Drake Athletic Field. Mrs. (Col.) James Drake.

Of two unselfish ones whose very presence was an inspiration. Did a new
baby come to grace a home, they came with love and tenderness to greet the
little stranger. Was it the angel of death, with ministering hand and words of
sympathy and hope they came — ministering angels they were — they loved their
neighbors as themselves. Mrs. (Dr.) William Proctor, Mrs. Lewis Bunker.

And yet another, whose presence was a very benediction to the community in
which she lived. Mrs. Joseph Harvey.

'Tis said that the sins of the fathers extend even to the third generation ;
the influence of godly rriothers is ever extending and will abide until time is no
more. Sweet is the memory of by-gone days to you who answered the invitation
to come to the homes of your childhood. On the morrow you will return to
battle with the serious problems of life. Listen ! some day, sometime, some day,
we will receive an invitation to a home gathering from which there will be no re-
turning to the cares, the sorrows and disappointments of life.

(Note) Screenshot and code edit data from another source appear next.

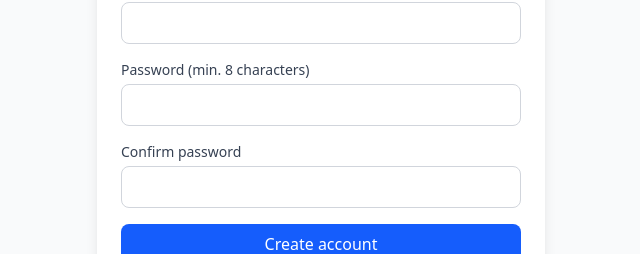
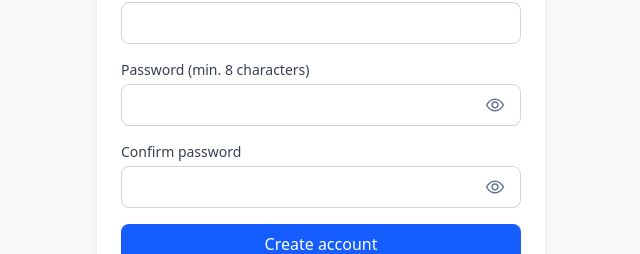
Before and after one commit to Gamze-Mise/learning-czech-app, a Next.js app: page /register in a window 1280 px wide. Shown: the part 316-570 px from the top of the page, without its empty margins (319-959 px from the left). Built offline with nearby package versions, Linux system fonts and the light colour scheme.

Commit message:
Admin ft: Adding password visibility toggle

```diff
--- a/src/app/admin/login/page.tsx
+++ b/src/app/admin/login/page.tsx
@@ -6,6 +6,7 @@ import Link from "next/link";
 import PageHeader from "@/components/PageHeader";
 import Card from "@/components/Card";
 import Button from "@/components/Button";
+import PasswordInput from "@/components/PasswordInput";
 
 function safeRedirect(raw: string | null, fallback: string): string {
   if (!raw || !raw.startsWith("/")) return fallback;
@@ -131,8 +132,7 @@ export default function AdminLoginPage() {
                   Forgot password?
                 </Link>
               </div>
-              <input
-                type="password"
+              <PasswordInput
                 required
                 value={password}
                 onChange={(e) => setPassword(e.target.value)}
--- a/src/app/login/page.tsx
+++ b/src/app/login/page.tsx
@@ -6,6 +6,7 @@ import Link from "next/link";
 import PageHeader from "@/components/PageHeader";
 import Card from "@/components/Card";
 import Button from "@/components/Button";
+import PasswordInput from "@/components/PasswordInput";
 
 function safeRedirect(raw: string | null, fallback: string): string {
   if (!raw || !raw.startsWith("/")) return fallback;
@@ -143,8 +144,7 @@ export default function LoginPage() {
                   Forgot password?
                 </Link>
               </div>
-              <input
-                type="password"
+              <PasswordInput
                 required
                 value={password}
                 onChange={(e) => setPassword(e.target.value)}
--- a/src/app/register/page.tsx
+++ b/src/app/register/page.tsx
@@ -6,6 +6,7 @@ import Link from "next/link";
 import PageHeader from "@/components/PageHeader";
 import Card from "@/components/Card";
 import Button from "@/components/Button";
+import PasswordInput from "@/components/PasswordInput";
 
 function RegisterForm() {
   const searchParams = useSearchParams();
@@ -141,8 +142,7 @@ function RegisterForm() {
           <label className="block text-sm font-medium text-gray-700 mb-1">
             Password (min. 8 characters)
           </label>
-          <input
-            type="password"
+          <PasswordInput
             required
             minLength={8}
             value={password}
@@ -155,8 +155,7 @@ function RegisterForm() {
           <label className="block text-sm font-medium text-gray-700 mb-1">
             Confirm password
           </label>
-          <input
-            type="password"
+          <PasswordInput
             required
             minLength={8}
             value={passwordConfirm}
--- a/src/app/reset-password/page.tsx
+++ b/src/app/reset-password/page.tsx
@@ -6,6 +6,7 @@ import { useRouter } from "next/navigation";
 import PageHeader from "@/components/PageHeader";
 import Card from "@/components/Card";
 import Button from "@/components/Button";
+import PasswordInput from "@/components/PasswordInput";
 
 export default function ResetPasswordPage() {
   const router = useRouter();
@@ -117,8 +118,7 @@ export default function ResetPasswordPage() {
             <label className="block text-sm font-medium text-gray-700 mb-1">
               New password (min. 8 characters)
             </label>
-            <input
-              type="password"
+            <PasswordInput
               required
               minLength={8}
               value={password}
@@ -131,8 +131,7 @@ export default function ResetPasswordPage() {
             <label className="block text-sm font-medium text-gray-700 mb-1">
               Confirm password
             </label>
-            <input
-              type="password"
+            <PasswordInput
               required
               minLength={8}
               value={confirm}
--- /dev/null
+++ b/src/components/PasswordInput.tsx
@@ -0,0 +1,72 @@
+"use client";
+
+import { useId, useState } from "react";
+
+function EyeIcon(props: { className?: string }) {
+  return (
+    <svg
+      viewBox="0 0 24 24"
+      fill="none"
+      stroke="currentColor"
+      strokeWidth="1.75"
+      strokeLinecap="round"
+      strokeLinejoin="round"
+      className={props.className ?? "h-5 w-5"}
+      aria-hidden
+    >
+      <path d="M2 12s3.5-7 10-7 10 7 10 7-3.5 7-10 7-10-7-10-7Z" />
+      <path d="M12 15.5a3.5 3.5 0 1 0 0-7 3.5 3.5 0 0 0 0 7Z" />
+    </svg>
+  );
+}
+
+function EyeOffIcon(props: { className?: string }) {
+  return (
+    <svg
+      viewBox="0 0 24 24"
+      fill="none"
+      stroke="currentColor"
+      strokeWidth="1.75"
+      strokeLinecap="round"
+      strokeLinejoin="round"
+      className={props.className ?? "h-5 w-5"}
+      aria-hidden
+    >
+      <path d="M10.6 10.6a2.5 2.5 0 0 0 2.8 2.8" />
+      <path d="M9.1 5.1A10.6 10.6 0 0 1 12 5c6.5 0 10 7 10 7a19.8 19.8 0 0 1-3.7 4.9" />
+      <path d="M6.2 6.2C3.5 8.3 2 12 2 12s3.5 7 10 7c1.2 0 2.4-.2 3.4-.6" />
+      <path d="M2 2l20 20" />
+    </svg>
+  );
+}
+
+type BaseInputProps = Omit<
+  React.InputHTMLAttributes<HTMLInputElement>,
+  "type"
+>;
+
+export default function PasswordInput(props: BaseInputProps) {
+  const autoId = useId();
+  const [visible, setVisible] = useState(false);
+
+  const { className, id, ...rest } = props;
+
+  return (
+    <div className="relative">
+      <input
+        {...rest}
+        id={id ?? autoId}
+        type={visible ? "text" : "password"}
+        className={`${className ?? ""} pr-11`}
+      />
+      <button
+        type="button"
+        onClick={() => setVisible((v) => !v)}
+        className="absolute right-2 top-1/2 -translate-y-1/2 p-2 rounded-md text-slate-500 hover:text-slate-700 hover:bg-slate-100 focus:outline-none focus:ring-2 focus:ring-blue-500/30"
+        aria-label={visible ? "Hide password" : "Show password"}
+      >
+        {visible ? <EyeOffIcon className="h-5 w-5" /> : <EyeIcon className="h-5 w-5" />}
+      </button>
+    </div>
+  );
+}
```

With wisdom may
we direct our ways so that with it will come the joyful anticipation of Jiving in
holy communion with our loved ones in that home where all is Love, Joy and
Peace.

Hon. C. W. Tobey of Manchester, former Speaker of the N. H. House of
Representatives, paid a tribute to Pittsfield for its continuous annual observance
of Old Home Day. He believed that spirit diffused over the country would
carry America safely through its present depression and win a great future.
He emphasized the fundamental value of religion to the individual and the
nations of the world, the Golden Rule a solvent for the hardest problems of the
race.

Arthur Elliot Sproul, for many years a summer resident of Pittsfield, spoke
of the significance of Old Home Week. He emphasized the importance of



Online Library1884 numbers of the Bay state monthlyBe the first and subjects of first 10 volumes and List of porThe Granite monthly, a New Hampshire magazine, devoted to literature, history, and state progress (Volume 53) → online text (page 48 of 57)